At first site it seems an ordinary wooden sphere with a series of pentagonal apertures, but the story of its creation allows the work to gain unprecedented depth. The artist is the omnipresent Ai Weiwei, and the material is ancient Huali wood that has been re-appropriated from various antique pieces of furniture and re-asembled, employing original wood-working techniques. This delicate work was introduced to us by Yoo Jin Lee a manager at Gallery Hyundai, Seoul.
With inspiration drawn from the 16th century creations of the Qing dynasty, Ai Weiwei – the widely acclaimed artist, activist, architect, curator – has expertly woven the past into the present.
Video interview transcript:
Yoo Jin Lee: A lot of people know of Ai Weiwei by now.
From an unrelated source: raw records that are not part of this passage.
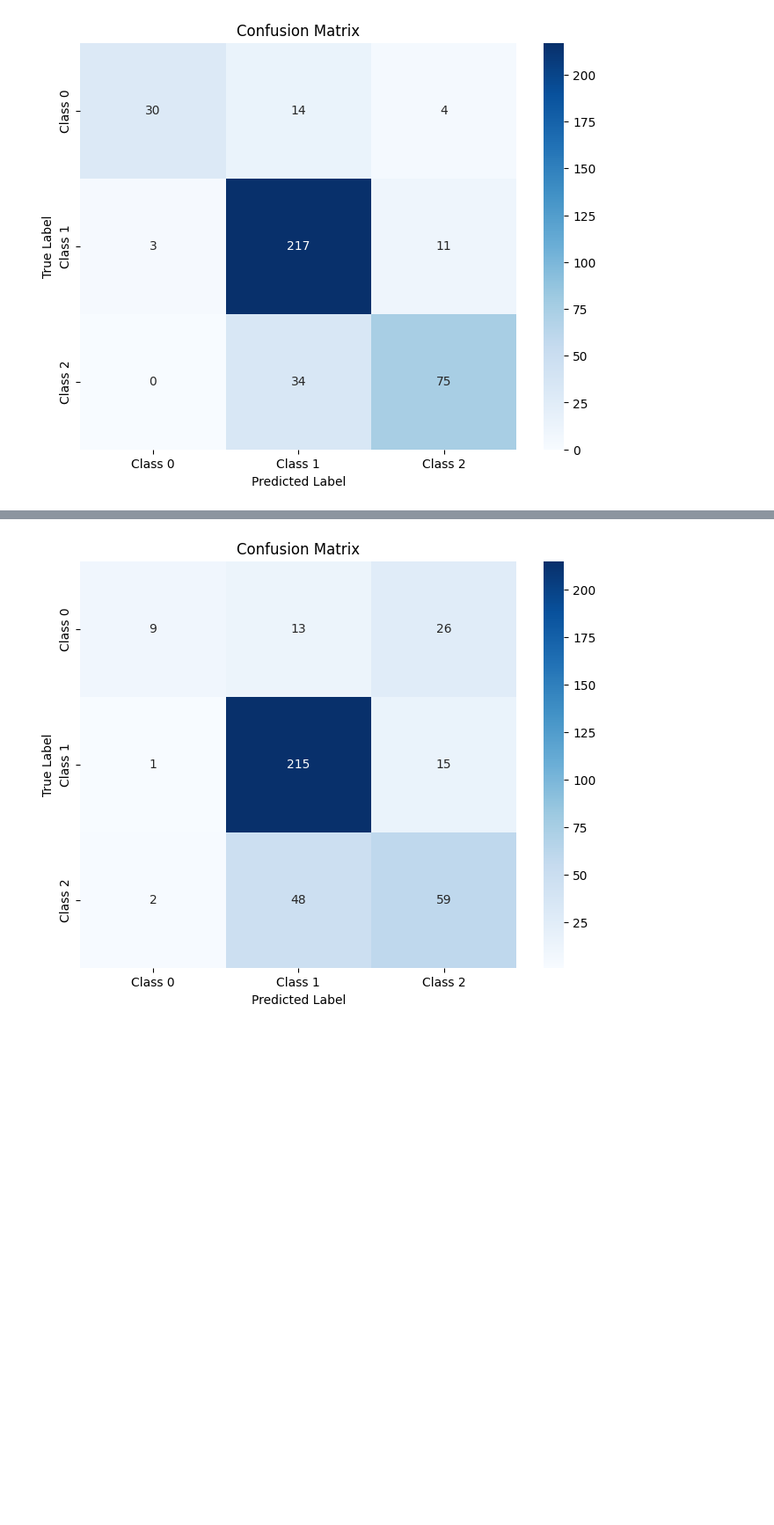
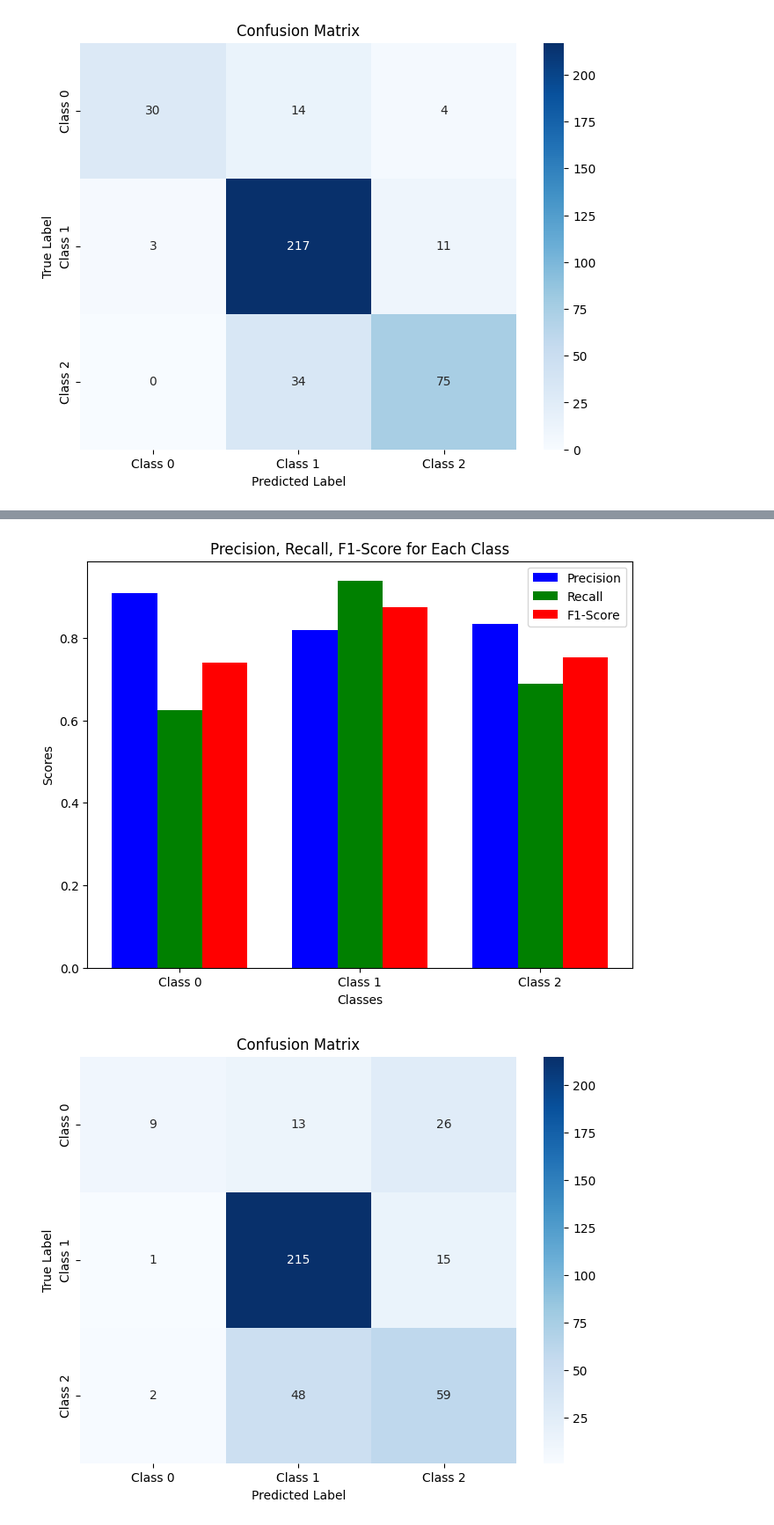
Before and after one commit to beyzoskaya/ML-In-Finance-CS-540, a Jupyter notebook: finance_project.ipynb, the cells around one changed output, grey strips where cells are left out. Shown at 88% size. Saved outputs shown, nothing was run; the diff lists cells and outputs as text; code cells hidden in the pictures; blank space fills up the shorter version.

Commit message:
visualizations added

```diff
--- a/finance_project.ipynb
+++ b/finance_project.ipynb
@@ -501,3 +529,28 @@ plt.show()
+# %%
+import matplotlib.pyplot as plt
+from sklearn.metrics import precision_recall_fscore_support
+
+precision, recall, f1, _ = precision_recall_fscore_support(labels, predictions, average=None)
+
+class_names = ['Class 0', 'Class 1', 'Class 2']
+x = range(len(class_names))
+
+fig, ax = plt.subplots(figsize=(8, 6))
+bar_width = 0.25
+
+ax.bar(x, precision, width=bar_width, label="Precision", color='b', align='center')
+ax.bar([p + bar_width for p in x], recall, width=bar_width, label="Recall", color='g', align='center')
+ax.bar([p + bar_width * 2 for p in x], f1, width=bar_width, label="F1-Score", color='r', align='center')
+
+ax.set_xticks([p + bar_width for p in x])
+ax.set_xticklabels(class_names)
+ax.set_xlabel("Classes")
+ax.set_ylabel("Scores")
+ax.set_title("Precision, Recall, F1-Score for Each Class")
+ax.legend()
+plt.show()
+# %% [output]
+[figure, added]
 # %%
 predictions = []
 labels = []
```
Also changed, not shown: parts of 5 cells of this notebook.
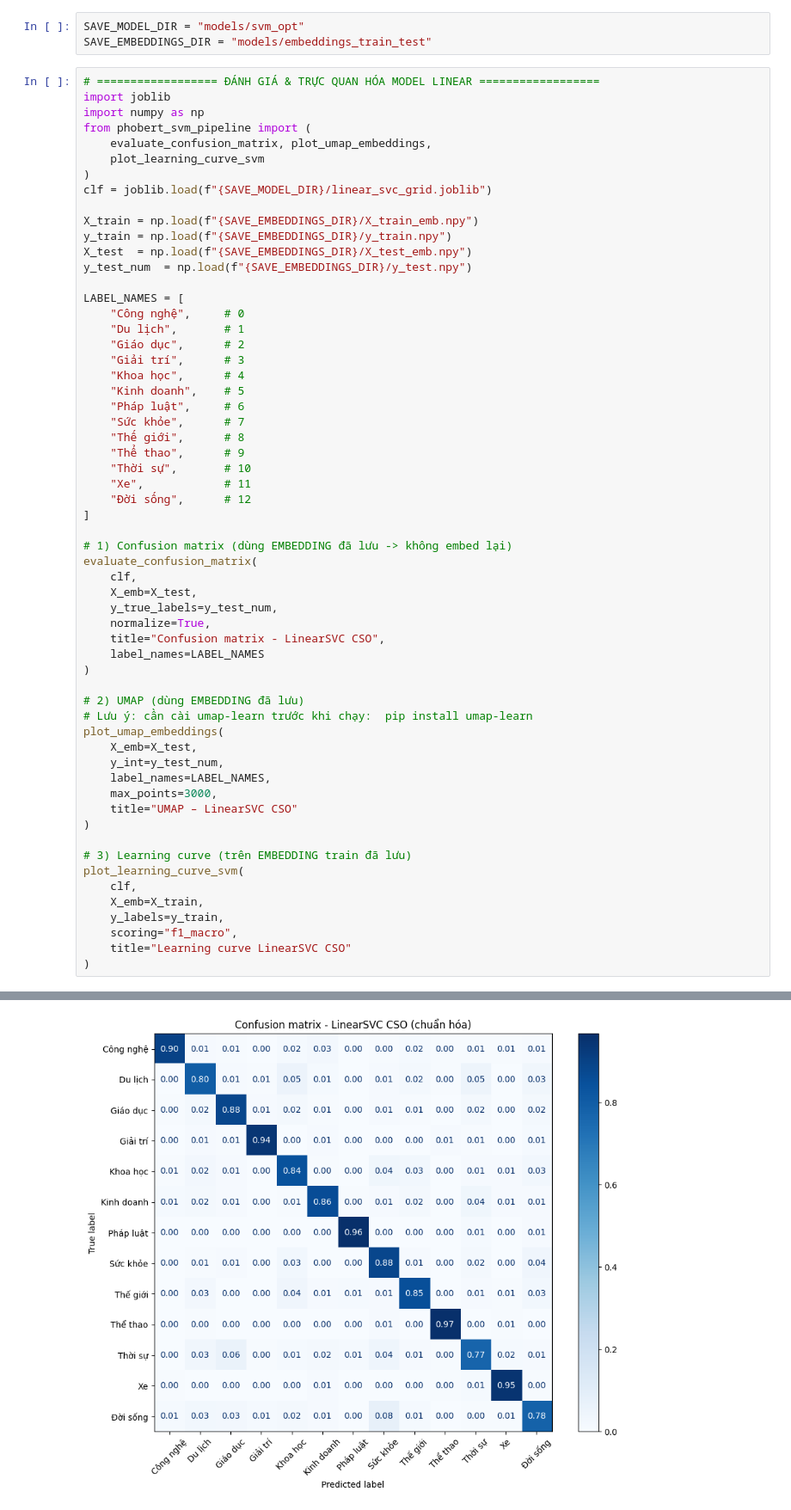
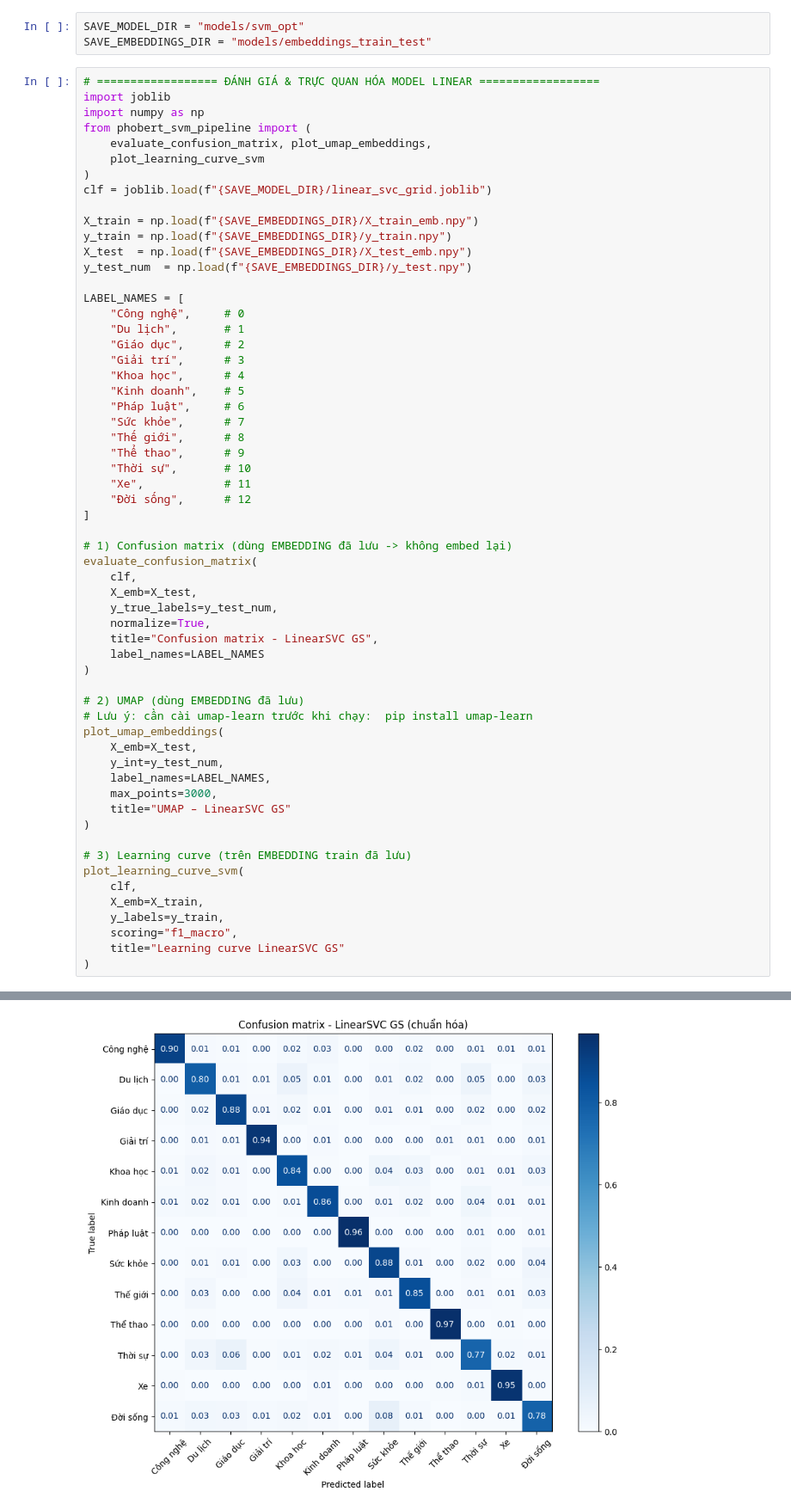
Before and after one commit to baoo2003/Document_Classification_With_Cuckoo_Search, a Jupyter notebook: grid_search_svm.ipynb, the cells around one changed output, grey strips where cells are left out. Shown at 86% size. Cells and saved outputs as stored; diff of their text form.

Commit message:
update: plot grid_search & test train in rbf

```diff
--- a/grid_search_svm.ipynb
+++ b/grid_search_svm.ipynb
@@ -206,7 +206,7 @@ evaluate_confusion_matrix(
     X_emb=X_test,
     y_true_labels=y_test_num,
     normalize=True,
-    title="Confusion matrix - LinearSVC CSO",
+    title="Confusion matrix - LinearSVC GS",
     label_names=LABEL_NAMES
 )
 
@@ -217,7 +217,7 @@ plot_umap_embeddings(
     y_int=y_test_num,
     label_names=LABEL_NAMES,
     max_points=3000,
-    title="UMAP – LinearSVC CSO"
+    title="UMAP – LinearSVC GS"
 )
 
 # 3) Learning curve (trên EMBEDDING train đã lưu)
@@ -226,6 +226,6 @@ plot_learning_curve_svm(
     X_emb=X_train,
     y_labels=y_train,
     scoring="f1_macro",
-    title="Learning curve LinearSVC CSO"
+    title="Learning curve LinearSVC GS"
 )
 # %% [output]
@@ -234 +235 @@ https://scikit-learn.org/stable/model_persistence.html#security-maintainability-
-[figure, old version]
+[figure, new version]
```
Also changed, not shown: parts of 1 cell of this notebook, 1 other file.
He is one of the artists who sees the history of China very deeply. This work done by him is important because he is using a very traditional wood called ‘Huali’ wood, which is from the Qing dynasty in the sixteen hundred’s. Another reason for its importance is that he uses the traditional technique as well. In the Qing dynasty the artisans used Huali wood for making furniture. These works are made without bolts, which is one of the techniques that they used.
Here, Ai Weiwei is using the traditional ways and techniques, but he is not calling it a traditional work; it is considered to be very contemporary, so, in a way, he is mixing the past & the present. This is similar to one of his performances where he breaks down the Han dynasty urn. He is breaking the past in order to accept the future – that is his main thought. He is not just going towards the past, he is looking for the future.
Video interview and transcript © galleryIntell. Images courtesy of Gallery Hyundai. Artwork © Ai Weiwei.